The Wall Street Journal, as usual, got the early call on the culmination, finally, of the long-in-the-works DreamWorks/Reliance deal:
The principals of DreamWorks SKG have completed a long-anticipated deal with one of India's largest entertainment conglomerates to set up a new $1.2 billion film company, according to people familiar with the matter.
The deal gives DreamWorks co-founder Steven Spielberg and DreamWorks Chief Executive Stacey Snider the financial support they need to leave Viacom Inc.'s Paramount Pictures and start their new venture. Under the signed agreement, Mumbai-based Reliance ADA Group will invest $500 million equity and provide another $700 million in debt through J.P. Morgan Chase & Co. toward the new venture, which will produce a slate of about six films a year.
Variety reveals that DreamWorks will be able to take its staff with them. This could help the studio unload some of the DreamWorks overhead of some $50 million a year:
Though the deal has been anticipated for some time, what had been unclear was the fate of DreamWorks' executives, who would have been contractually obligated to remain employed by Paramount. In a surprise move, Paramount waived its right to keep DreamWorks' execs in its fold.

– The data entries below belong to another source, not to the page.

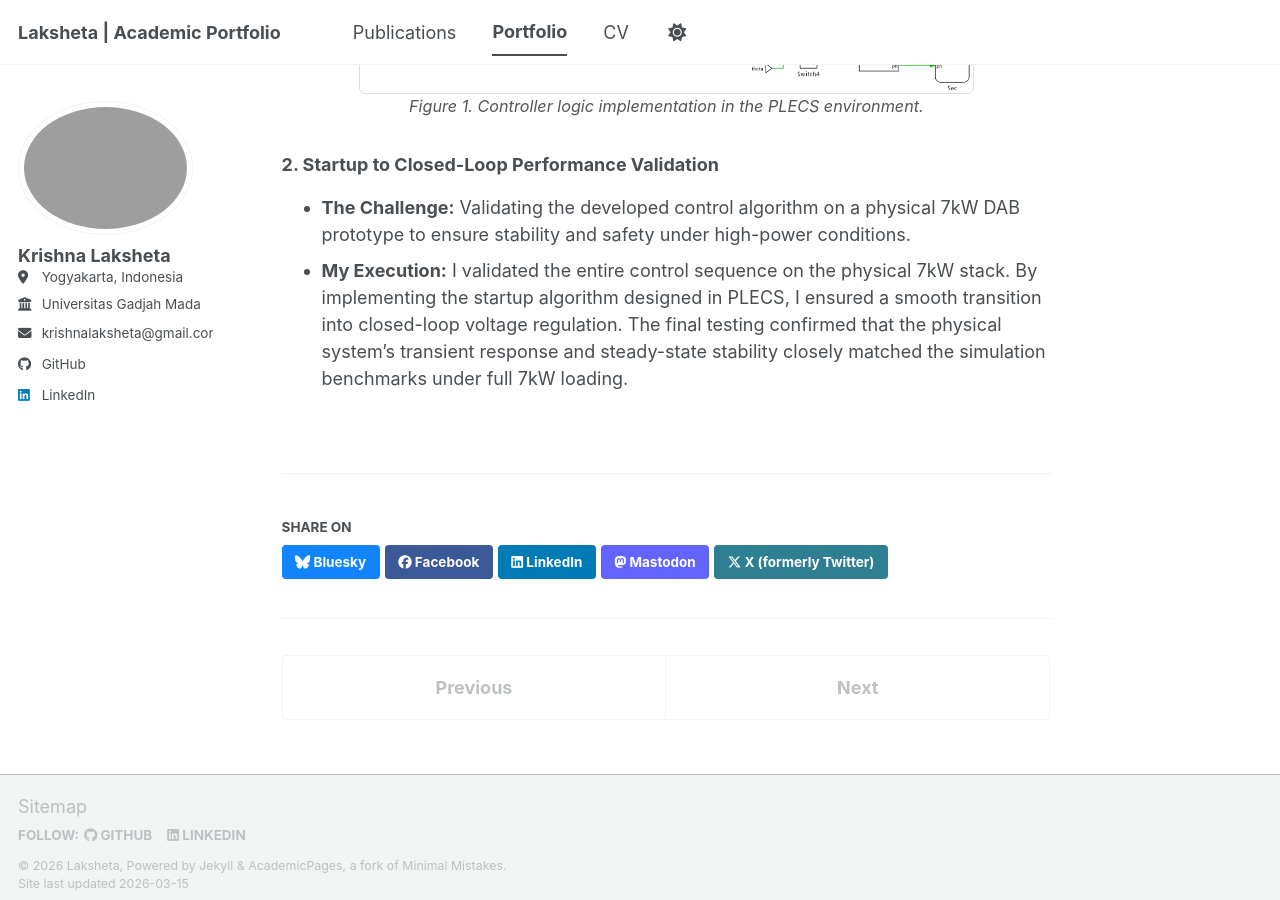
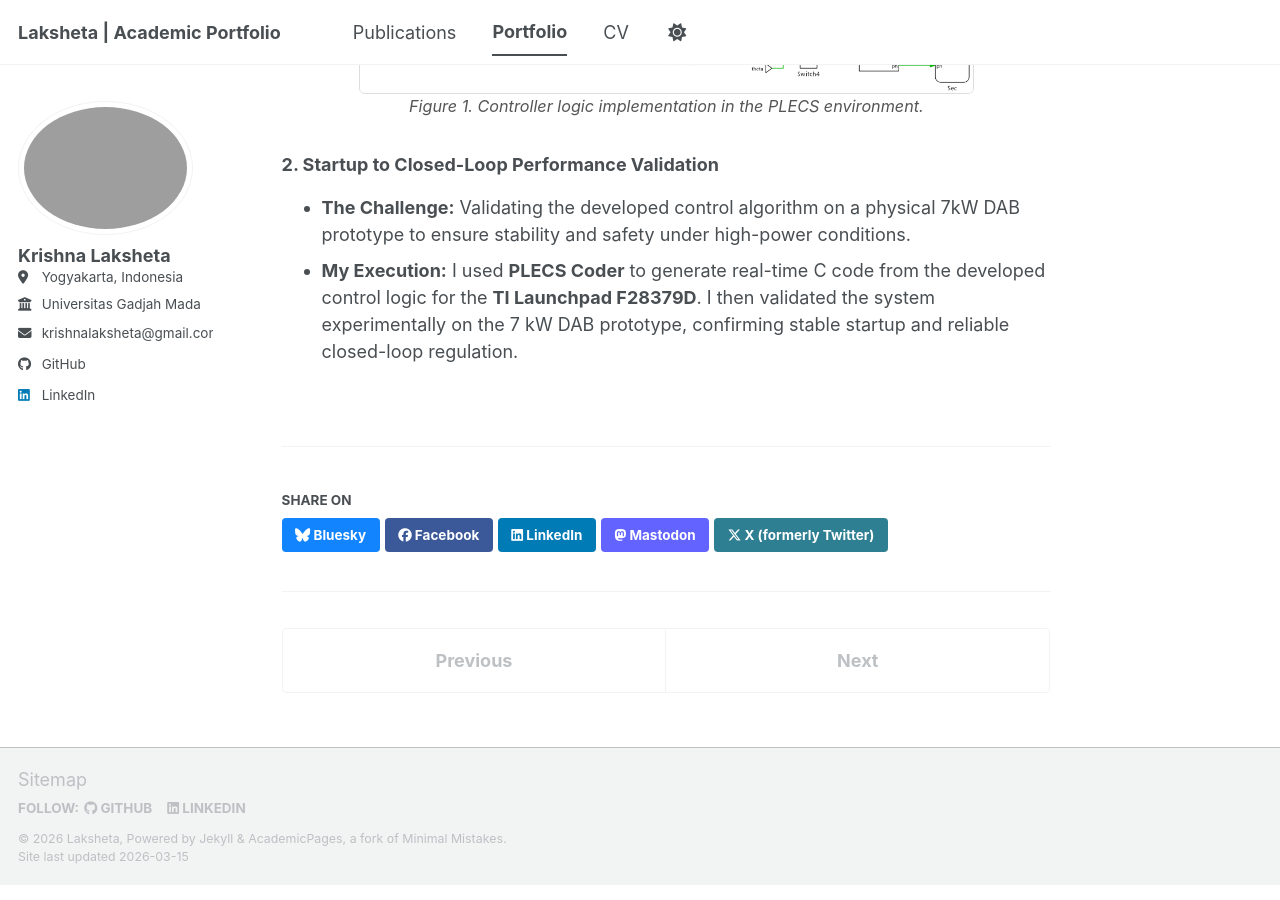
Before and after one commit to laksheta/laksheta.github.io, a Jekyll site: the page built from _portfolio/portfolio-4.md, in a window 1280 px wide and 900 px high, scrolled down 970 px. Built offline with Jekyll 4.4.1, drawn with Linux system fonts in a browser that asks for light colours; a script bundle is joined from its source files by our own code; library files that are not in the unit come from our copies.

Commit message:
port-4: revise 2nd section execution

```diff
--- a/_portfolio/portfolio-4.md
+++ b/_portfolio/portfolio-4.md
@@ -23,4 +23,4 @@ A 7 kW Dual-Active Bridge (DAB) prototype was developed to validate advanced con
 
 ### 2. Startup to Closed-Loop Performance Validation
 * **The Challenge:** Validating the developed control algorithm on a physical 7kW DAB prototype to ensure stability and safety under high-power conditions.
-* **My Execution:** I validated the entire control sequence on the physical 7kW stack. By implementing the startup algorithm designed in PLECS, I ensured a smooth transition into closed-loop voltage regulation. The final testing confirmed that the physical system’s transient response and steady-state stability closely matched the simulation benchmarks under full 7kW loading.
+* **My Execution:** I used **PLECS Coder** to generate real-time C code from the developed control logic for the **TI Launchpad F28379D**. I then validated the system experimentally on the 7 kW DAB prototype, confirming stable startup and reliable closed-loop regulation.
```
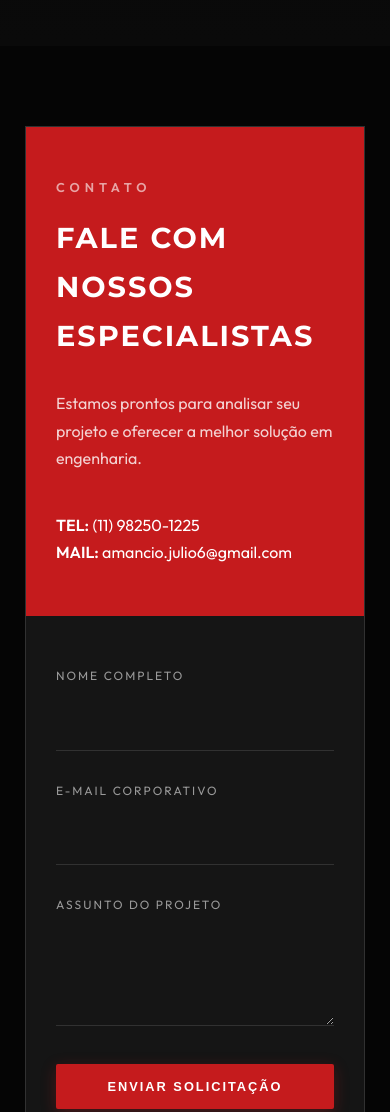
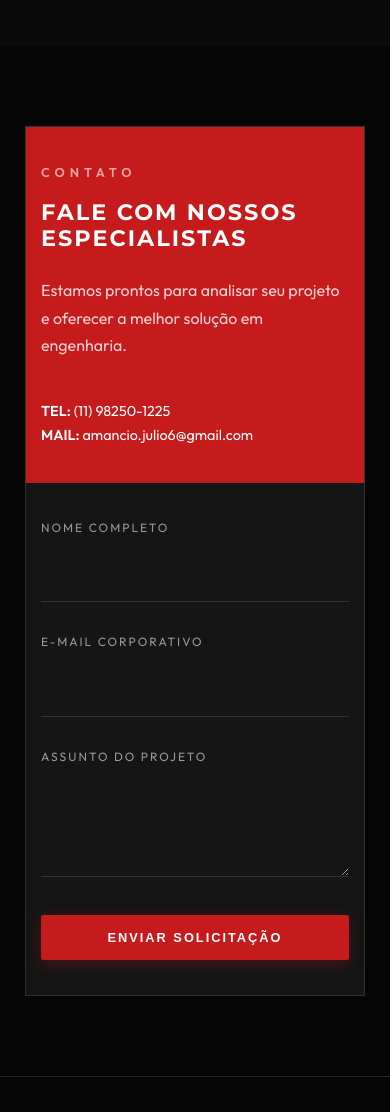
Before and after one commit to BrianWS01/DELTA, a plain HTML site: page index.html in a window 390 px wide. Shown: the part 3440-4552 px from the top of the page. Drawn offline with nearby package versions, Linux system fonts and the light colour scheme.

Commit message:
Fix: aggressive mobile overflow and padding for contact section

```diff
--- a/style.css
+++ b/style.css
@@ -501,12 +501,36 @@ footer .logo {
 
     .contact-info-panel,
     .contact-form-panel {
-        padding: 50px 30px;
+        padding: 40px 20px;
     }
 
     .contact-info-panel h2 {
-        font-size: 1.8rem;
-        margin-bottom: 30px;
+        font-size: 1.6rem;
+        margin-bottom: 25px;
+        line-height: 1.2;
+        word-wrap: break-word;
+        overflow-wrap: break-word;
+    }
+
+    .contact-methods p {
+        word-break: break-all;
+        font-size: 0.9rem;
+    }
+
+    .contact-card {
+        max-width: 100%;
+        overflow: hidden;
+    }
+}
+
+@media (max-width: 480px) {
+    .contact-info-panel h2 {
+        font-size: 1.4rem;
+    }
+
+    .contact-info-panel,
+    .contact-form-panel {
+        padding: 35px 15px;
     }
 }
 
```
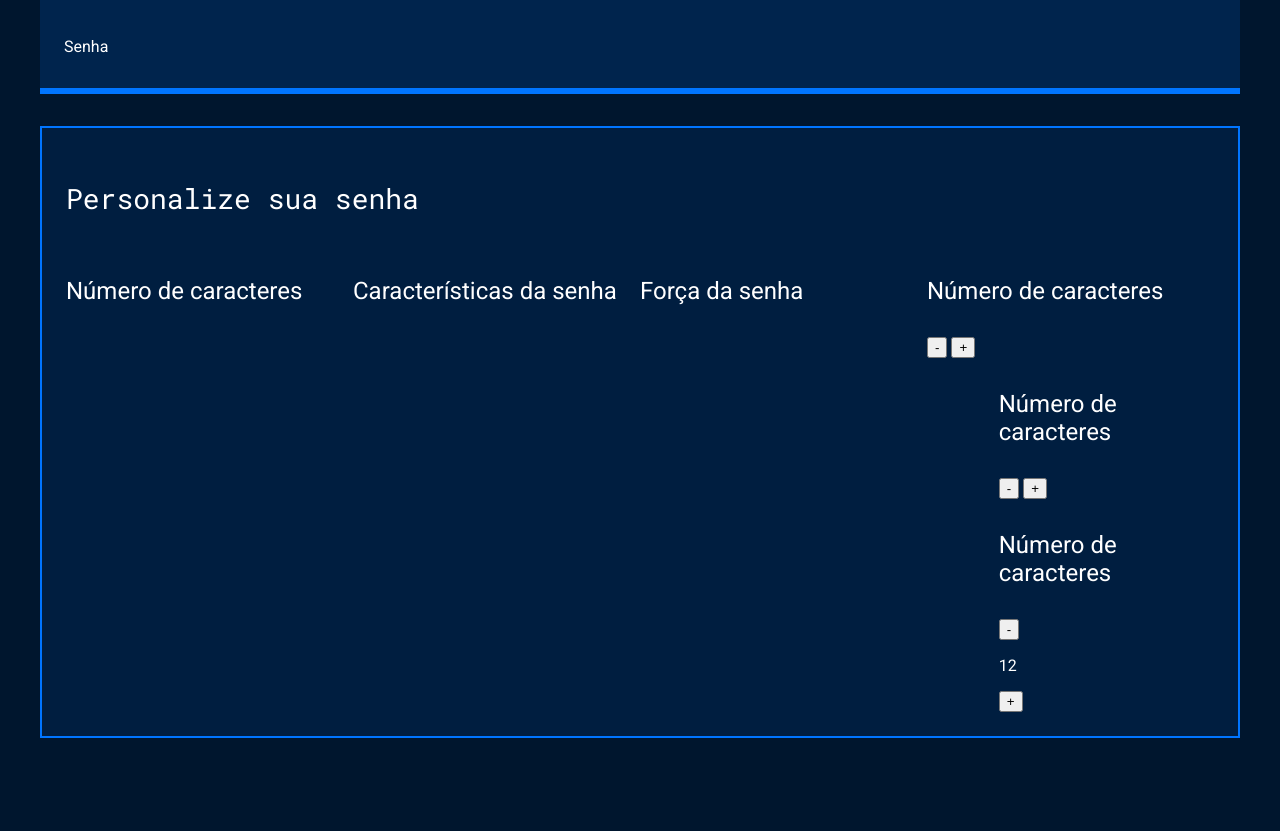
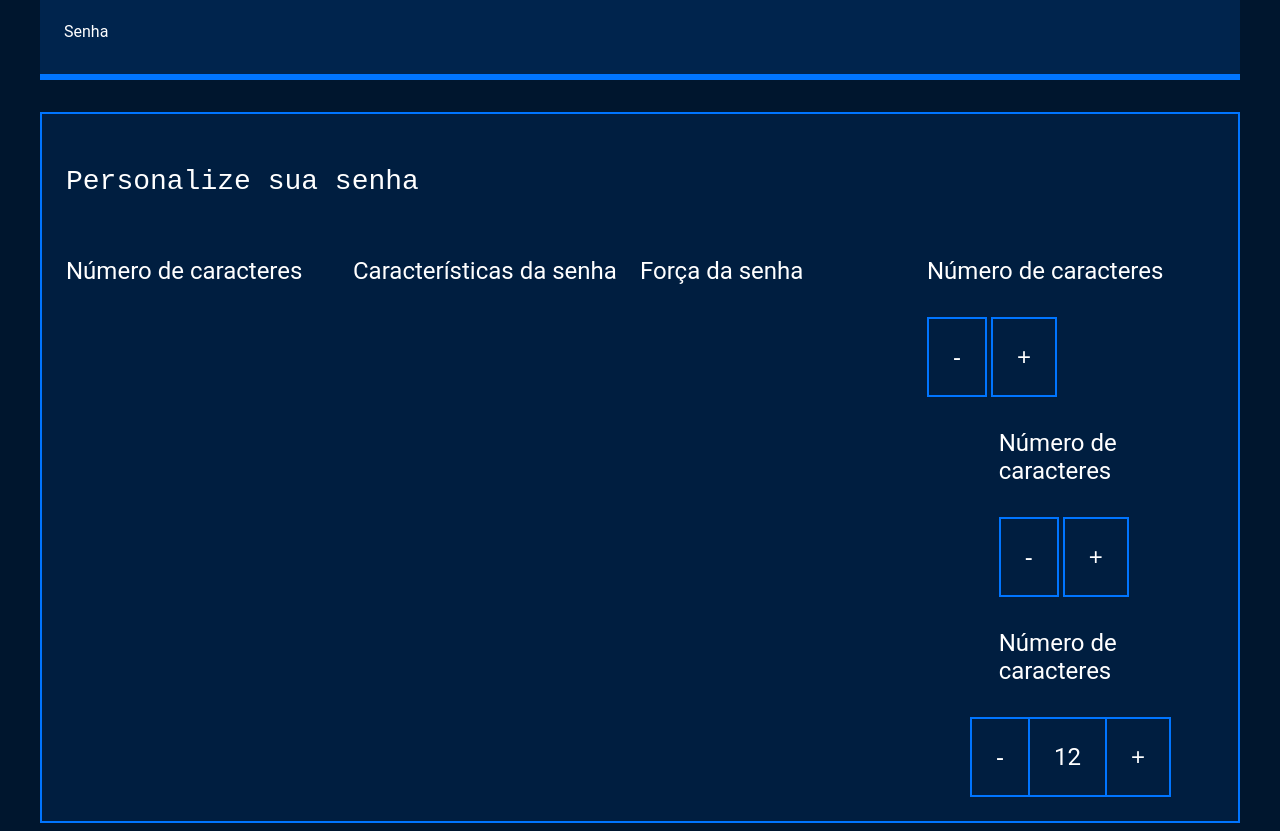
Before and after one commit to Rayqq666/angst, a plain HTML site: page index.html in a window 1280 px wide. Shown: the part 341-1172 px from the top of the page. Before the commit the page ends 1087 px from the top, so only its background shows below. Drawn offline with Linux system fonts and the light colour scheme.

Commit message:
Update style.css

```diff
--- a/style.css
+++ b/style.css
@@ -1,5 +1,3 @@
-@import url('https://fonts.googleapis.com/css2?family=Roboto&family=Roboto+Mono&display=swap');
-
 :root{
     --branco: white;
     --cor-de-fundo: #00162E;
@@ -10,9 +8,11 @@
     --roboto-mono: 'Roboto Mono', monospace;
 }
 
+
 *{
     font-weight: 400;
 }
+
 
 body{
     color: var(--branco);
@@ -20,19 +20,23 @@ body{
     font-family: var(--roboto);
 }
 
+
 .titulo-principal{
     font-family: var(--roboto-mono);
     font-size: 32px;
 }
 
+
 .titulo-secundario{
     font-size: 24px;
 }
+
 
 .conteudo-titulo{
     text-align: center;
     margin-top: 80px;
 }
+
 
 .conteudo-senha{
     margin-top: 80px;
@@ -40,6 +44,7 @@ body{
     padding: 24px;
     border-bottom: 6px solid var(--borda);
 }
+
 
 #campo-senha{
     background-color: var(--fundo-senha);
@@ -50,14 +55,17 @@ body{
     width: 70%;
 }
 
+
 #campo-senha:focus{
     outline: none;
 }
+
 
 .conteudo{
     max-width: 1200px;
     margin: 0 auto;
 }
+
 
 .parametro{
     background-color: var(--fundo-texto);
@@ -66,14 +74,17 @@ body{
     padding: 24px;
 }
 
+
 .parametro-titulo{
     font-family: var(--roboto-mono);
     font-size: 28px;
 }
 
+
 .parametro-senha__titulo{
     font-size:24px;
 }
+
 
 .parametro-coluna__senha{
     display: flex;
@@ -84,9 +95,55 @@ body{
     width: 50%;
     margin: 0 auto;
 }
-
+.parametro-senha__botao{
+    background-color: var(--fundo-texto);
+    color: var(--branco);
+    border: 2px solid var(--borda);
+    padding: 24px;
+    font-size: 24px;
+}
+.parametro-senha__texto{
+    padding: 24px;
+    border-top: 2px solid var(--borda);
+    border-bottom: 2px solid var(--borda);
+    margin: 0;
+    font-size: 24px;
+}
+.parametro-senha-botoes{
+    display: flex;
+    justify-content: center;
+}
 @media screen and (min-width: 768px) {
     .parametro-coluna__senha{
         flex-direction: row;
     }
+    .parametro-senha__botao{
+    background-color: var(--fundo-texto);
+    color: var(--branco);
 }
+.parametro-senha__texto{
+    padding: 24px;
+}
+.parametro-senha__texto{
+    padding: 24px;
+    border-top: 2px solid var(--borda);
+    border-bottom: 2px solid var(--borda);
+    margin: 0;
+    font-size: 24px;
+}
+.parametro-senha__botao{
+    background-color: var(--fundo-texto);
+    color: var(--branco);
+    border: 2px solid var(--borda);
+    padding: 24px;
+    font-size: 24px;
+}
+.parametro-senha__botao{
+    background-color: var(--fundo-texto);
+    color: var(--branco);
+    border: 2px solid var(--borda);
+    padding: 24px;
+    font-size: 24px;
+    cursor: pointer;
+}
+}
```
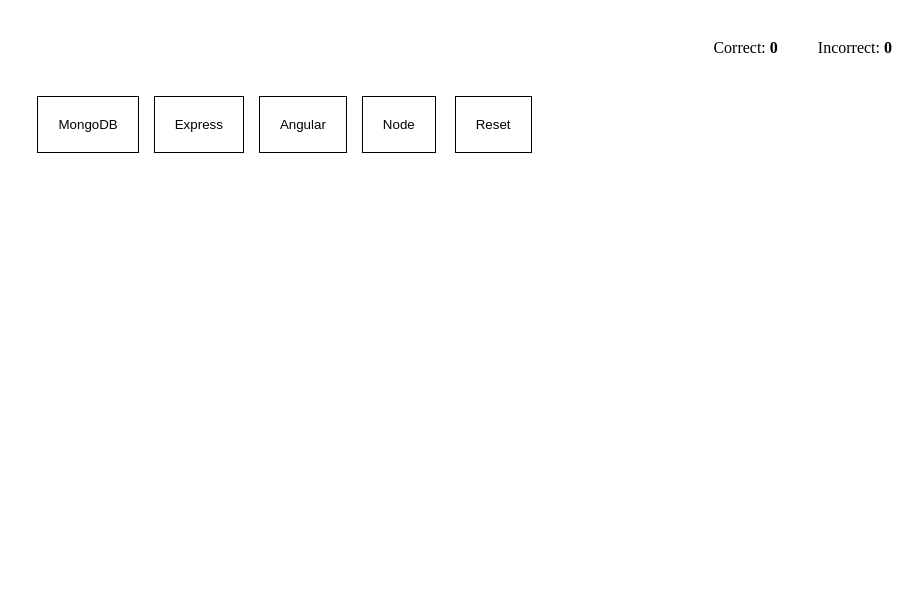
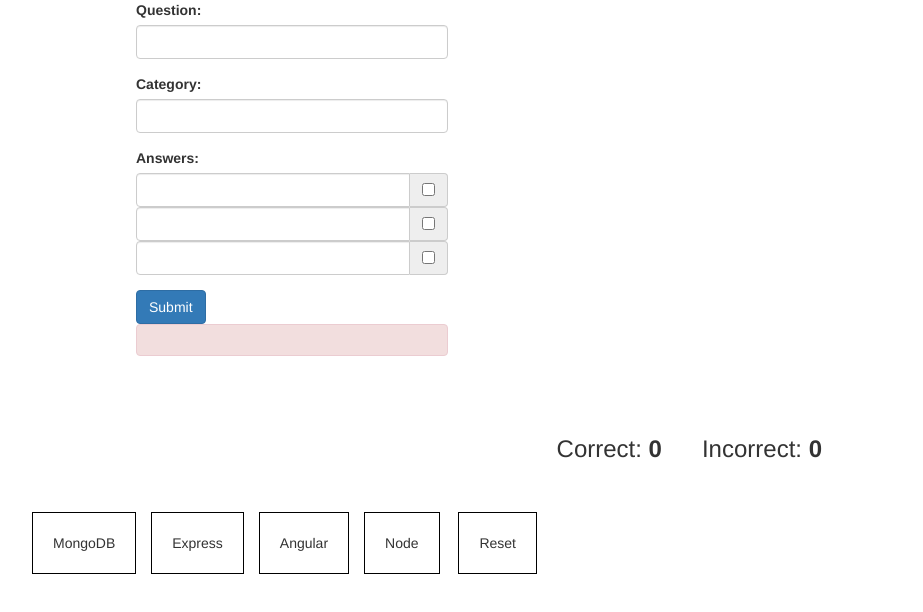
Before and after one commit to mjsun/flash-cards-1, a website: page index.html in a window 1280 px wide. Shown: the whole page, without its empty margins (348-1271 px from the left). Drawn offline with nearby package versions, Linux system fonts and the light colour scheme; no server answers.

Commit message:
added form

```diff
--- a/index.html
+++ b/index.html
@@ -4,20 +4,49 @@
 <head>
     <title>Flash Cards</title>
     <!-- We've provided some styles for you, aren't we nice? -->
+
     <link rel="stylesheet" type="text/css" href="reset.css" />
     <link rel="stylesheet" type="text/css" href="style.css" />
+    <link rel="stylesheet" type="text/css" href="https://maxcdn.bootstrapcdn.com/bootstrap/3.3.5/css/bootstrap.min.css" />
     <script src="angular.js"></script>
     <script src="app.js"></script>
     <script src="directives/loader/loader.js"></script>
     <script src="main.controller.js"></script>
+    <script src="newcard.controller.js"></script>
     <script src="directives/stats/stats.js"></script>
     <script src="directives/flash-card/flashCard.js"></script>
     <script src="directives/util/hover.js"></script>
     <script src="stats.controller.js"></script>
 </head>
 
-<body ng-app="flashCards" ng-controller="MainController">
+<body class="container" ng-app="flashCards" >
+        <div class="container" style="width: 30%" ng-controller="NewCardController">
+            <form name="newCardForm">
+                <div class="form-group">
+                    <label for="question">Question:</label>
+                    <input required ng-minlength="15" type="text" class="form-control" id="question" name="question" ng-model="newCard.question">
+                </div>
+                <div class="form-group">
+                    <label for="category">Category:</label>
+                    <input required type="text" class="form-control" id="category" name="category" ng-model="newCard.category">
+                </div>
+                <div class="form-group">
+                    <label >Answers:</label>
+                    <div ng-repeat="answer in newCard.answers" >
+                        <div class="input-group">
+                            <input type="text" ng-maxlength="40" name="answer" class="form-control" ng-model="answer.text">
+                            <span class="input-group-addon">
+                                <input type="checkbox" ng-model="answer.correct">
+                            </span>
+                        </div>
+                    </div>
+                </div>
+                <button class="btn btn-primary" ng-click="submitForm()">Submit</button>
+            </form>
+            <div class="alert alert-danger"></div>
+        </div>
 
+        <div ng-controller="MainController">
             <loader  ng-show="loading"></loader>
 
             <div ng-hide="loading">
@@ -30,6 +59,7 @@
                     <flash-card flash-card=flashCard></flash-card>
                 </div>
             </div>
+        </div>
 
 </body>
 
--- a/package.json
+++ b/package.json
@@ -3,6 +3,7 @@
   "version": "1.0.0",
   "dependencies": {
     "bluebird": "^2.9.21",
+    "body-parser": "^1.14.1",
     "express": "^4.11.2",
     "mongoose": "^4.0.1"
   },
--- /dev/null
+++ b/public/newcard.controller.js
@@ -0,0 +1,14 @@
+app.controller('NewCardController', function($scope, $http){
+    $scope.newCard = {
+        question: null,
+        category: null,
+        answers: [
+            { text: null, correct: false },
+            { text: null, correct: false },
+            { text: null, correct: false }
+        ]
+    };
+    $scope.submitForm = function(){
+        $http.post('/card', $scope.newCard);
+    }
+});
```
Also changed, not shown: server/app.js (+9 -0 lines). Lines whose indentation alone changed are shown as unchanged.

"To facilitate a timely and smooth transition, Paramount has waived certain provisions from the original deal to clear the way for the DreamWorks principals and their employees to join their new company without delay," Paramount said in a statement.
It's not unusual for a deal this complex to take so long.
It is unusual that having not clinched a deal with Universal, and moving to Viacom/Paramount, which acquired DreamWorks for $1.6 biillion 2 1/2 years ago, Spielberg/Geffen and co. should be so hellbent on getting out of there.
It became clear that Spielberg, Geffen and Stacey Snider thought they were a satellite company working alongside Paramount--even serviced by the studio, on some level. But Paramount chairman Brad Grey considered DreamWorks to be not a sibling company but one of several labels answering to him, like MTV or Paramount Vantage.
Add the ornery and volatile Sumner Redstone to the mix, and you had a recipe for disaster.
Even if Spielberg and company had to go offshore, to India, they were going to raise the necessary funding to make another go at a standalone company answering to no one. Now Spielberg and Snider (as Geffen departs the team) will go their merry way--presumably to a Universal distribution deal, although the studio balked at putting up $130 million for the 3-D animated Spielberg/Peter Jackson adaptation of the comic-strip classic Tintin.
As Claudia Eller points out in the LAT, this is a sign of the times, as studios resist the lure of getting into bed with even filmmakers of the stature of Spielberg and Jackson if the numbers don't add up. The two filmmakers (who could grab as much as 30% of the gross on their pics) were switching off producing and directing duties on the first two installments of a planned trilogy filmed back-to-back. Production was scheduled to begin next month, as Paramount was hoping to find a partner to shoulder the cost. Negotiating this deal with Paramount comes at the very moment that Spielberg is extricating himself from the studio and hopes to walk away with as much as he can get.
Universal will likely wind up as DreamWorks' distributor. But the Tintin situation highlights the fact that even as a standalone, DreamWorks will need willing financial partners if it wants to mount big-budget behemoths. The other question is how willing Spielberg and Snider will be to pare back their size, scope and staff to remain lean and mean. They risk following the path taken by would-be indies like Joe Roth's Revolution and The Weinsteins, two companies who raised substantial funding but followed a free-spending, old-fashioned studio-scale paradigm.
[Originally appeared on Variety.com]